# Frictional force on an incline

1. Oct 23, 2012

### biotech4me

1. The problem statement, all variables and given/known data
A 1,970-kg car is moving down a road with a slope (grade) of 14% while slowing down at a rate of 3 m/s^2. What is the direction and magnitude of the frictional force? (define positive in the forward direction, i.e., down the slope)?

2. Relevant equations
∫=μ*m*g*cosθ
Fn = m*g*cosθ
F= m*a

3. The attempt at a solution
i know m = 1970kg
a = -3m/s^2
g=-9.8m/s^2
So i converted the grade using arctan(14/100) = ~8°
then did tan(8°) = .14 = μ

Fn = (1970)(9.8)cos(8) = 19118N
19118*.14 = 2676.5N = ∫

thats as far as i could get but i know i missed a step somewhere. I did a similar problem and got it right but that was with a constant velocity. not sure where to throw that in here. would m*a be the normal force in this case?

2. Oct 23, 2012

### bossman27

Why did you assume $tan(\theta)$ is the friction coefficient? That would mean that the friction coefficient is always just the grade, independent of what causes the friction. Obviously, that can't be the case.

To solve this problem, we don't even need to work with the normal force or friction coefficient, since they are both contained within $F_{friction}$ and we know all of the other necessary variables.

Here's how I worked it, where $F_{s}$ is the force "down the slope," or parallel to the slope surface:

$F_{s} = mgsin(\theta) = (1970)(9.8)sin(8) = 2686.88 N$

It is only accelerating parallel to the plane's surface, so:

$F_{s} - F_{f} = F_{net} = ma$

$2686.88 - F_{f} = 1970(-3) = -5910$

$F_{f} = 8596.88 N$

Then if you did want the friction coefficient, you would just divide that answer by the normal force. You would get:
$\mu \approx .45$

Edit: technically, I should have written $F_{s} + F_{f} = F_{net} = ma$, so that $F_{f}$ would have a negative sign since I defined "up the slope" as the negative direction, but you get the idea.

Last edited: Oct 23, 2012
3. Oct 23, 2012

### AJ Bentley

Hint:
Force = mass * acceleration
(Be careful what value you take for the acceleration. Remember acceleration is a vector)

4. Oct 23, 2012

### PhanthomJay

Welcome to PF!
No, this method of calculating μ only applies when the object is moving at constant velocity.
You have the correct equation for the normal force, but you don't need it in this problem. Apply newton's 2nd law parallel to the incline after first identifying all the forces acting on the car. The friction force is one of the forces acting up the incline, what is the other force acting on the car down the incline? To solve for the friction force, you don't need to calculate the friction coefficient first...you can solve for it later if the problem asks for it. Watch signage.

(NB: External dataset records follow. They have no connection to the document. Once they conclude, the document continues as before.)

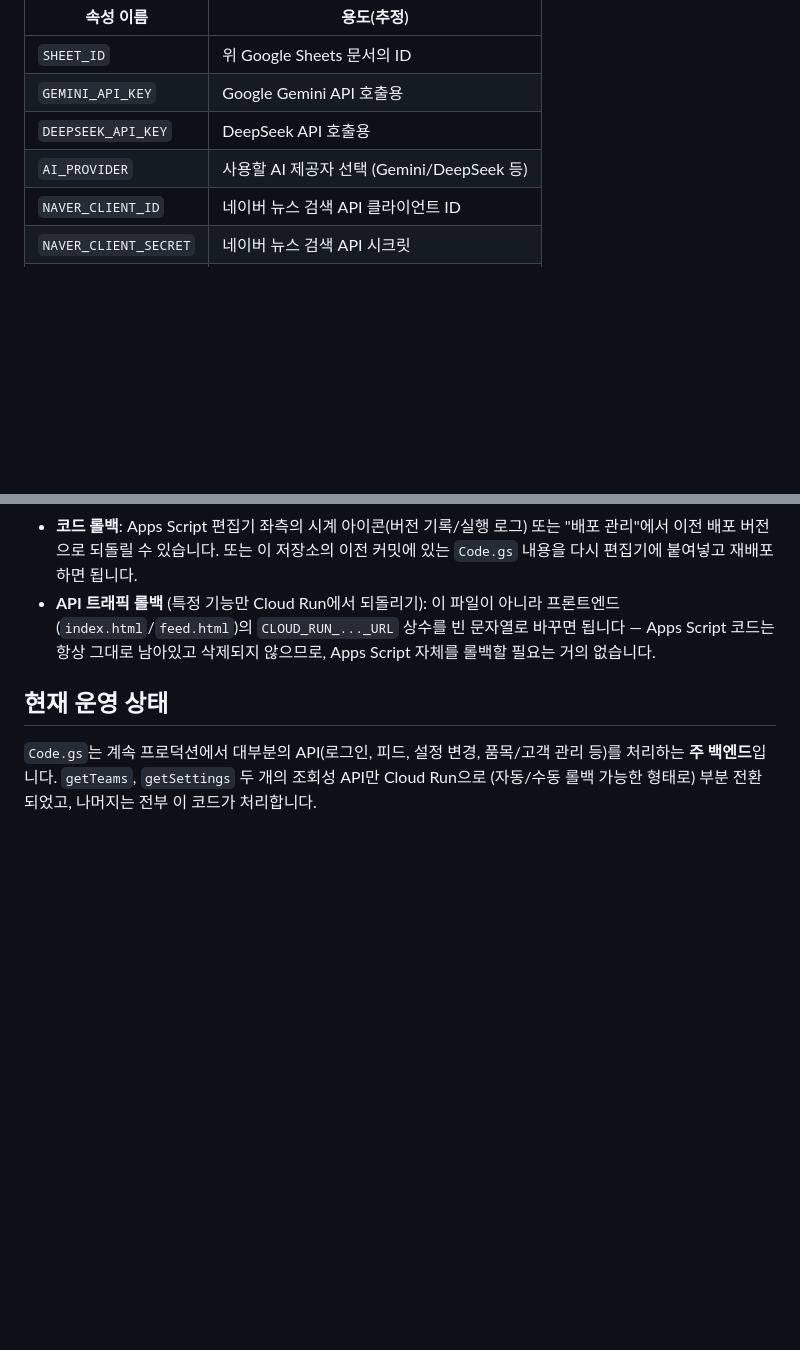
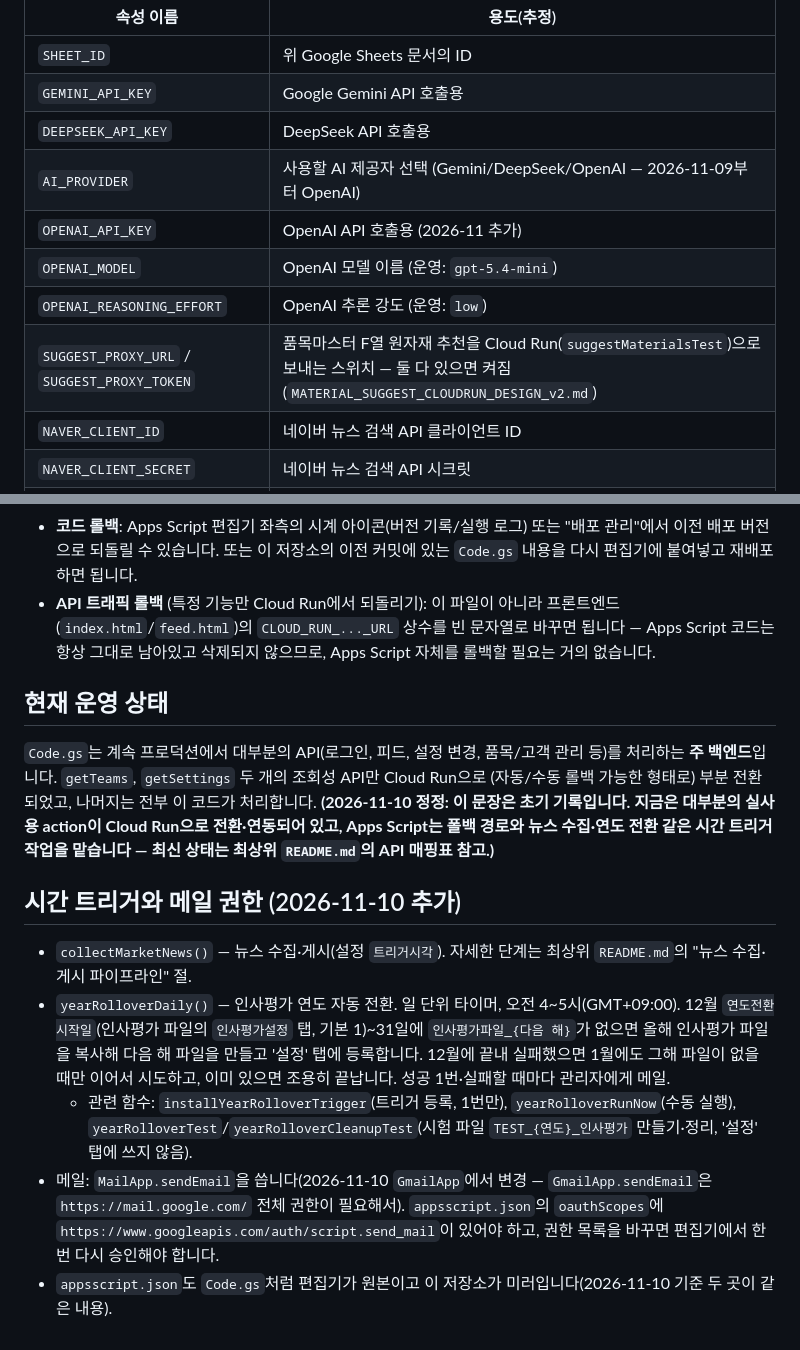
Before and after one commit to nkmro/mro-market-intelligence, a Markdown page: apps-script/README.md, 2 parts joined by grey strips. GitHub-like rendering; blank space fills up the shorter version.

```diff
--- a/apps-script/README.md
+++ b/apps-script/README.md
@@ -37,7 +37,11 @@ Apps Script 편집기 → 프로젝트 설정 → 스크립트 속성에서 아
 | `SHEET_ID` | 위 Google Sheets 문서의 ID |
 | `GEMINI_API_KEY` | Google Gemini API 호출용 |
 | `DEEPSEEK_API_KEY` | DeepSeek API 호출용 |
-| `AI_PROVIDER` | 사용할 AI 제공자 선택 (Gemini/DeepSeek 등) |
+| `AI_PROVIDER` | 사용할 AI 제공자 선택 (Gemini/DeepSeek/OpenAI — 2026-11-09부터 OpenAI) |
+| `OPENAI_API_KEY` | OpenAI API 호출용 (2026-11 추가) |
+| `OPENAI_MODEL` | OpenAI 모델 이름 (운영: `gpt-5.4-mini`) |
+| `OPENAI_REASONING_EFFORT` | OpenAI 추론 강도 (운영: `low`) |
+| `SUGGEST_PROXY_URL` / `SUGGEST_PROXY_TOKEN` | 품목마스터 F열 원자재 추천을 Cloud Run(`suggestMaterialsTest`)으로 보내는 스위치 — 둘 다 있으면 켜짐(`MATERIAL_SUGGEST_CLOUDRUN_DESIGN_v2.md`) |
 | `NAVER_CLIENT_ID` | 네이버 뉴스 검색 API 클라이언트 ID |
 | `NAVER_CLIENT_SECRET` | 네이버 뉴스 검색 API 시크릿 |
 | `CATCHUP_TRIGGER_ID` | 특정 트리거(자동 실행) 식별자 |
@@ -62,4 +66,12 @@ Apps Script 편집기 → 프로젝트 설정 → 스크립트 속성에서 아
 
 ## 현재 운영 상태
 
-`Code.gs`는 계속 프로덕션에서 대부분의 API(로그인, 피드, 설정 변경, 품목/고객 관리 등)를 처리하는 **주 백엔드**입니다. `getTeams`, `getSettings` 두 개의 조회성 API만 Cloud Run으로 (자동/수동 롤백 가능한 형태로) 부분 전환되었고, 나머지는 전부 이 코드가 처리합니다.
+`Code.gs`는 계속 프로덕션에서 대부분의 API(로그인, 피드, 설정 변경, 품목/고객 관리 등)를 처리하는 **주 백엔드**입니다. `getTeams`, `getSettings` 두 개의 조회성 API만 Cloud Run으로 (자동/수동 롤백 가능한 형태로) 부분 전환되었고, 나머지는 전부 이 코드가 처리합니다. **(2026-11-10 정정: 이 문장은 초기 기록입니다. 지금은 대부분의 실사용 action이 Cloud Run으로 전환·연동되어 있고, Apps Script는 폴백 경로와 뉴스 수집·연도 전환 같은 시간 트리거 작업을 맡습니다 — 최신 상태는 최상위 `README.md`의 API 매핑표 참고.)**
+
+## 시간 트리거와 메일 권한 (2026-11-10 추가)
+
+- `collectMarketNews()` — 뉴스 수집·게시(설정 `트리거시각`). 자세한 단계는 최상위 `README.md`의 "뉴스 수집·게시 파이프라인" 절.
+- `yearRolloverDaily()` — 인사평가 연도 자동 전환. 일 단위 타이머, 오전 4~5시(GMT+09:00). 12월 `연도전환시작일`(인사평가 파일의 `인사평가설정` 탭, 기본 1)~31일에 `인사평가파일_{다음 해}`가 없으면 올해 인사평가 파일을 복사해 다음 해 파일을 만들고 '설정' 탭에 등록합니다. 12월에 끝내 실패했으면 1월에도 그해 파일이 없을 때만 이어서 시도하고, 이미 있으면 조용히 끝납니다. 성공 1번·실패할 때마다 관리자에게 메일.
+  - 관련 함수: `installYearRolloverTrigger`(트리거 등록, 1번만), `yearRolloverRunNow`(수동 실행), `yearRolloverTest`/`yearRolloverCleanupTest`(시험 파일 `TEST_{연도}_인사평가` 만들기·정리, '설정' 탭에 쓰지 않음).
+- 메일: `MailApp.sendEmail`을 씁니다(2026-11-10 `GmailApp`에서 변경 — `GmailApp.sendEmail`은 `https://mail.google.com/` 전체 권한이 필요해서). `appsscript.json`의 `oauthScopes`에 `https://www.googleapis.com/auth/script.send_mail`이 있어야 하고, 권한 목록을 바꾸면 편집기에서 한 번 다시 승인해야 합니다.
+- `appsscript.json`도 `Code.gs`처럼 편집기가 원본이고 이 저장소가 미러입니다(2026-11-10 기준 두 곳이 같은 내용).
```
Also changed, not shown: README.md (+9 -4 lines), cloud-run/README.md (+5 -2 lines).
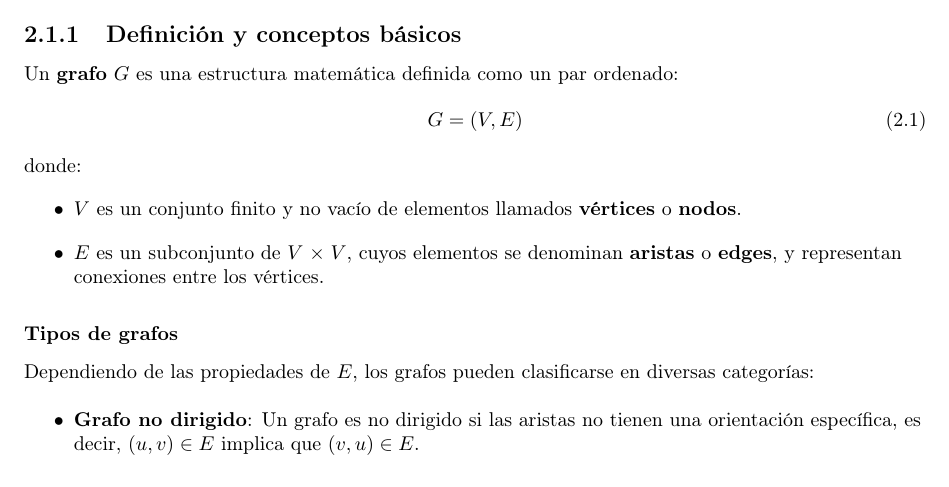
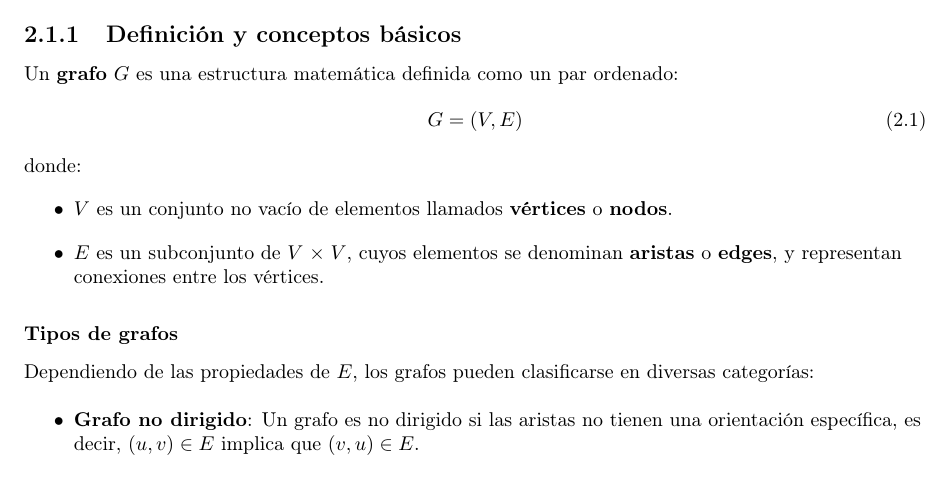
Before and after one commit to Betancourt1/tesis, a LaTeX thesis (Latex/Tesis/main.tex): part of page 5 of 14, cut so that both start at the same text. Compiled offline with pdfLaTeX.

Commit message:
txs auto checkin

```diff
--- a/Latex/Tesis/main.tex
+++ b/Latex/Tesis/main.tex
@@ -70,7 +70,7 @@
 			\end{equation}
 			donde:
 			\begin{itemize}
-				\item $V$ es un conjunto finito y no vacío de elementos llamados \textbf{vértices} o \textbf{nodos}.
+				\item $V$ es un conjunto no vacío de elementos llamados \textbf{vértices} o \textbf{nodos}.
 				\item $E$ es un subconjunto de $V \times V$, cuyos elementos se denominan \textbf{aristas} o \textbf{edges}, y representan conexiones entre los vértices.
 			\end{itemize}
 
```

5. Oct 23, 2012

### biotech4me

sorry i have difficulty explaining thought processes.

i did (m*g*sin)/(m*g*cosθ) after eliminating the m and the g from both sides im left with sinθ/cosθ. which is the same as tanθ

Fs+Ff=Fnet=ma

where Fs is the force of x so Fs = (1970)(-9.8)sinθ =-2686.88 (got something different here)
then Fnet = 1970(-3) = -5910N

5910- (-2686.88) so i got 8596.88? i dont even know anymore. going on 6 hours trying to wrap my head around this. starting to get delirious i will be back with fresh eyes in the early morning

6. Oct 23, 2012

### bossman27

(m*g*sinθ)/(m*g*cosθ) is simply the ratio of force parallel to the slope to force perpendicular to it. It makes sense that this would be equal to the grade(i.e. also the ratio of the height/length of the slope) but it doesn't really do anything for you in this problem since you already know the angle of the slope.

You are actually correct. That was my mistake, I boneheadedly used the grade instead of the angle. I guess you aren't the only one who needs some sleep here.

If you check back, my previous reply will be corrected.